Both trials used an activity monitor to measure comfortable gait speed, fast gait speed, six-minute walk test, lower extremity Fugl Meyer, Berg Balance scale, SIS-mobility, SIS-participation, functional ambulation category, mini mental state exam, age, sex, marital status and average steps per day.
For this analysis, the researchers developed analogous functional walking categories based on participants’ daily walking activity. They considered walking activity of 100 to 2,499 steps per day as household ambulatory (the home group), walking activity of 2,500 to 4,999 steps per day as a most limited community ambulatory (the most limited group), walking activity of 5,000 to 7,499 steps per day as a least limited community ambulatory (the least limited group) and walking activity 7,500 or more steps per day as an unlimited community ambulatory (the full community group).
The mean age of participants was 61.4 years old and the mean comfortable gait speed was 0.6 m/s. In addition, 49 percent of participants were female and 80 percent were independent ambulators.
Of the participants, 43.08 percent were household ambulators, 30.39 percent were most limited community ambulators, 14.29 percent were least limited community ambulators and 12.24 percent were unlimited community ambulators.
Based on a model, the researchers found that a combination of walking endurance, balance and motor function were the strongest predictors of community walking activity.
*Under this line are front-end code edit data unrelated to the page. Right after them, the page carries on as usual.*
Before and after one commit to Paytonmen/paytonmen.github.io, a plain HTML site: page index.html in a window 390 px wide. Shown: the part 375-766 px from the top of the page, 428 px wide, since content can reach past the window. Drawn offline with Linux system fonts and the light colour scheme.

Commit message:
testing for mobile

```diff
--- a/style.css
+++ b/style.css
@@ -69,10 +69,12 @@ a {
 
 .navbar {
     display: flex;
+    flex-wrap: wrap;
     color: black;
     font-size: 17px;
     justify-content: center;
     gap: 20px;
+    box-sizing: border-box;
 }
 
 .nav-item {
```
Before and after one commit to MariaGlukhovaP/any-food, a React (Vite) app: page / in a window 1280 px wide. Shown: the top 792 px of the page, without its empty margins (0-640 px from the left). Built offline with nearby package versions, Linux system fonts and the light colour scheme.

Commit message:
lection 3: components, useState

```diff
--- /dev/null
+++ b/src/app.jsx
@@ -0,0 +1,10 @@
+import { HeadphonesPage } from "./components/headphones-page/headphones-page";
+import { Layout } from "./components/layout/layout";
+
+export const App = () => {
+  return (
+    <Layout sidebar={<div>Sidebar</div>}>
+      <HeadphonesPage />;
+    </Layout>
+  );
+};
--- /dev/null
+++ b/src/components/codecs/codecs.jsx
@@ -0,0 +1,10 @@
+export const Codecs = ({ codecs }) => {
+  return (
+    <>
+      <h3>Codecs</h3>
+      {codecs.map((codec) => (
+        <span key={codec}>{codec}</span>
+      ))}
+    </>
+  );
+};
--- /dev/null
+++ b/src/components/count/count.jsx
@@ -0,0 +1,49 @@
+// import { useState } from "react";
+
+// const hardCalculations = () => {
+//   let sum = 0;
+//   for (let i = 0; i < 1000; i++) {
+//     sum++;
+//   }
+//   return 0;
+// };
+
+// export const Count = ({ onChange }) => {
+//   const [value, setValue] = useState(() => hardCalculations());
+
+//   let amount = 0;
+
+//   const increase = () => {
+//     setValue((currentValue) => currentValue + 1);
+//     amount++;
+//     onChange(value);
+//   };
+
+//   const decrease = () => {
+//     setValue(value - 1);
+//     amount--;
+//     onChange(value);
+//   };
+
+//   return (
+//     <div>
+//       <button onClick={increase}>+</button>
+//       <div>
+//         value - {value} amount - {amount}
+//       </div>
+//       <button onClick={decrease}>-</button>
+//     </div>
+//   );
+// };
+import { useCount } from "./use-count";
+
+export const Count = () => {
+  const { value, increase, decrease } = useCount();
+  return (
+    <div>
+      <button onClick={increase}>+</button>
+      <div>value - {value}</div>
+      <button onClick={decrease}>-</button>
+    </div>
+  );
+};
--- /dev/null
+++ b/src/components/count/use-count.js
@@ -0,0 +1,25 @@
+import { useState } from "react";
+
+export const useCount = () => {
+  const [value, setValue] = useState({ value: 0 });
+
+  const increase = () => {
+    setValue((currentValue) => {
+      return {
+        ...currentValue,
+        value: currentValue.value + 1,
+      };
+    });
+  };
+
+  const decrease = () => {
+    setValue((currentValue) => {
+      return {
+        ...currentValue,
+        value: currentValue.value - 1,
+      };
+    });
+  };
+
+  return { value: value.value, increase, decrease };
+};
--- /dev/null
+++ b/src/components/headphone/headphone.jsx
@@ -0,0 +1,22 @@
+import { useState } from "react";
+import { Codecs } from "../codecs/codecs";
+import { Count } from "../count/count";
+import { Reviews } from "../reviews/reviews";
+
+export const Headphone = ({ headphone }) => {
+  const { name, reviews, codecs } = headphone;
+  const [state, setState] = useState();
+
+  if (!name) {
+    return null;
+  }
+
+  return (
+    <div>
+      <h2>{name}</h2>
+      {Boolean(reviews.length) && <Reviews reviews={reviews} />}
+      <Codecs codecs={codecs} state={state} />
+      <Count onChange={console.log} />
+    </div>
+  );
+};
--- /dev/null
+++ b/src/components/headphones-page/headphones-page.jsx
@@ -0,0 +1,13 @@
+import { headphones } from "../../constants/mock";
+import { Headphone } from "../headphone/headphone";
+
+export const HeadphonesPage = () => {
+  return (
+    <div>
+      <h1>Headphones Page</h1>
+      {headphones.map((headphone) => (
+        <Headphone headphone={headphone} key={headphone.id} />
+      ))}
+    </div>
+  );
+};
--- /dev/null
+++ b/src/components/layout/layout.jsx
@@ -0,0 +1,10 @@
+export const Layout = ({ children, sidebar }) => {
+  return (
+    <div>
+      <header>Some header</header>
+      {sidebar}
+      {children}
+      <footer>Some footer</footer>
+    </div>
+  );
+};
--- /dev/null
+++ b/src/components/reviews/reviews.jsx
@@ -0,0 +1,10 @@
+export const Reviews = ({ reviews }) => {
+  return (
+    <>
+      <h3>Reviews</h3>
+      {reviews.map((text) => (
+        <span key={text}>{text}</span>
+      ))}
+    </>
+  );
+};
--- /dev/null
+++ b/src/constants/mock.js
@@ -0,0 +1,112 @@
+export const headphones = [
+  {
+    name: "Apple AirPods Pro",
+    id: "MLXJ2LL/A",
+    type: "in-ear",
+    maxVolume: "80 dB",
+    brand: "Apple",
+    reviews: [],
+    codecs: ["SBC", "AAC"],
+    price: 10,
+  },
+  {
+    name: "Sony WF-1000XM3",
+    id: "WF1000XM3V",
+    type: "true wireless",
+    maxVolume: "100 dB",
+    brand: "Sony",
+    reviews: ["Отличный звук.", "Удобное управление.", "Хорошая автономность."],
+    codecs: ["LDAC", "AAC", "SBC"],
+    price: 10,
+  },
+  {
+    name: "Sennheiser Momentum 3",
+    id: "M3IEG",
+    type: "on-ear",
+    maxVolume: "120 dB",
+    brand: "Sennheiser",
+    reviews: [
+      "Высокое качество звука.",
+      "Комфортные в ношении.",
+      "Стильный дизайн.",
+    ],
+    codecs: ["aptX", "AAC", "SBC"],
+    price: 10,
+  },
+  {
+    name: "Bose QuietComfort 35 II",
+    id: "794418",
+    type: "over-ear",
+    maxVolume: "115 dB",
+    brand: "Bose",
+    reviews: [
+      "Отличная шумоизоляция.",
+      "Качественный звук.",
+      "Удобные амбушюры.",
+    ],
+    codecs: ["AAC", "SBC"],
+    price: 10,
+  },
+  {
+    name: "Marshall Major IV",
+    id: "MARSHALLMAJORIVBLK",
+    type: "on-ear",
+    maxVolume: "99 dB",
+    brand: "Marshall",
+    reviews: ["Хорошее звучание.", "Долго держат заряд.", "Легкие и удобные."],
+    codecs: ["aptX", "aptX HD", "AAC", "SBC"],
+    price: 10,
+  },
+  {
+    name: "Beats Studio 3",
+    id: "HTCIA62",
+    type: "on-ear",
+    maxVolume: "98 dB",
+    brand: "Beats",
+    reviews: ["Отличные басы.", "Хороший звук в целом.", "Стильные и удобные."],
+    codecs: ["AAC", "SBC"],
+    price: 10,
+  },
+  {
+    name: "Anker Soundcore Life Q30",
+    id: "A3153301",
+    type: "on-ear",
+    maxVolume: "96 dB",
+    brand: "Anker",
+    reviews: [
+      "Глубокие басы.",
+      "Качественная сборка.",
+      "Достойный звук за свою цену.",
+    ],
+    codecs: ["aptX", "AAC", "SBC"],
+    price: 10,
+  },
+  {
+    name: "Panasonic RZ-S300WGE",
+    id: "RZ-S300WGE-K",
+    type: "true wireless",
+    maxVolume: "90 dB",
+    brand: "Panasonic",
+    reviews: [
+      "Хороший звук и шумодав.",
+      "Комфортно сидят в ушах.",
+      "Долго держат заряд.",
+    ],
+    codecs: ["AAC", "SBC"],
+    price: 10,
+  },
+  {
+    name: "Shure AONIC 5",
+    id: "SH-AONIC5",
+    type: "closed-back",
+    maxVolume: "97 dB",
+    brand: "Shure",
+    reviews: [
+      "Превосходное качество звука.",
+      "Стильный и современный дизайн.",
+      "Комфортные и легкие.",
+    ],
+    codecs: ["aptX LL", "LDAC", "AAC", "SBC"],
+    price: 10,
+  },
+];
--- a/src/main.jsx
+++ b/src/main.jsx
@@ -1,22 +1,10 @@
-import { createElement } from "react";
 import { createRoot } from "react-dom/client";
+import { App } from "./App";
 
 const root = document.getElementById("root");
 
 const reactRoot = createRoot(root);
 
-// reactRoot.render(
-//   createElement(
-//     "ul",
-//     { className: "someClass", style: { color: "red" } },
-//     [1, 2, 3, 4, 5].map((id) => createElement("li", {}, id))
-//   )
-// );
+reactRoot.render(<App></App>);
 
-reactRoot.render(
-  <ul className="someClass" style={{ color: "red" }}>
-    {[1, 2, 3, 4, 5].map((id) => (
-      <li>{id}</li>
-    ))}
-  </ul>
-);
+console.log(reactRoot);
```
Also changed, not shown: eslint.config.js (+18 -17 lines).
They added that walking endurance and motor function helped discriminate between home and community walking activity and limited and unlimited community walking ambulators and that balance helped discriminate between home and community ambulators.
For instance, a comfortable gait speed of 0.49 m/s discriminated between home and community and a comfortable gait speed of 0.93 m/s discriminated between limited community and full community ambulators.
The researchers also found that measuring walking endurance with the 6-minute walk test was the strongest individual predictor of community walking activity. For instance, a six-minute walking distance of 205 meters or longer discriminated between home and community ambulators, while a distance of 288 meters or longer discriminated between limited and unlimited community ambulators.
They said the six-minute walk test is effective because it measures functional walking endurance and is also related to other body structure/function, activity and participation constructs.
The analysis had a few limitations, according to the researchers, including that the model did not account for balance, motor function and other factors that play a role in community mobility. They also noted this was a secondary analysis of data from two different studies.
“Walking endurance, motor function, and balance play an important role in home and community walking activity post-stroke,” the researchers wrote. “Rehabilitation interventions that target these areas may be beneficial for people with stroke in order to improve their ability to walk in their community. Although [comfortable gait speed] can predict home and community ambulators, cutoff values commonly used to discriminate between home and community ambulators may overestimate actual walking activity.”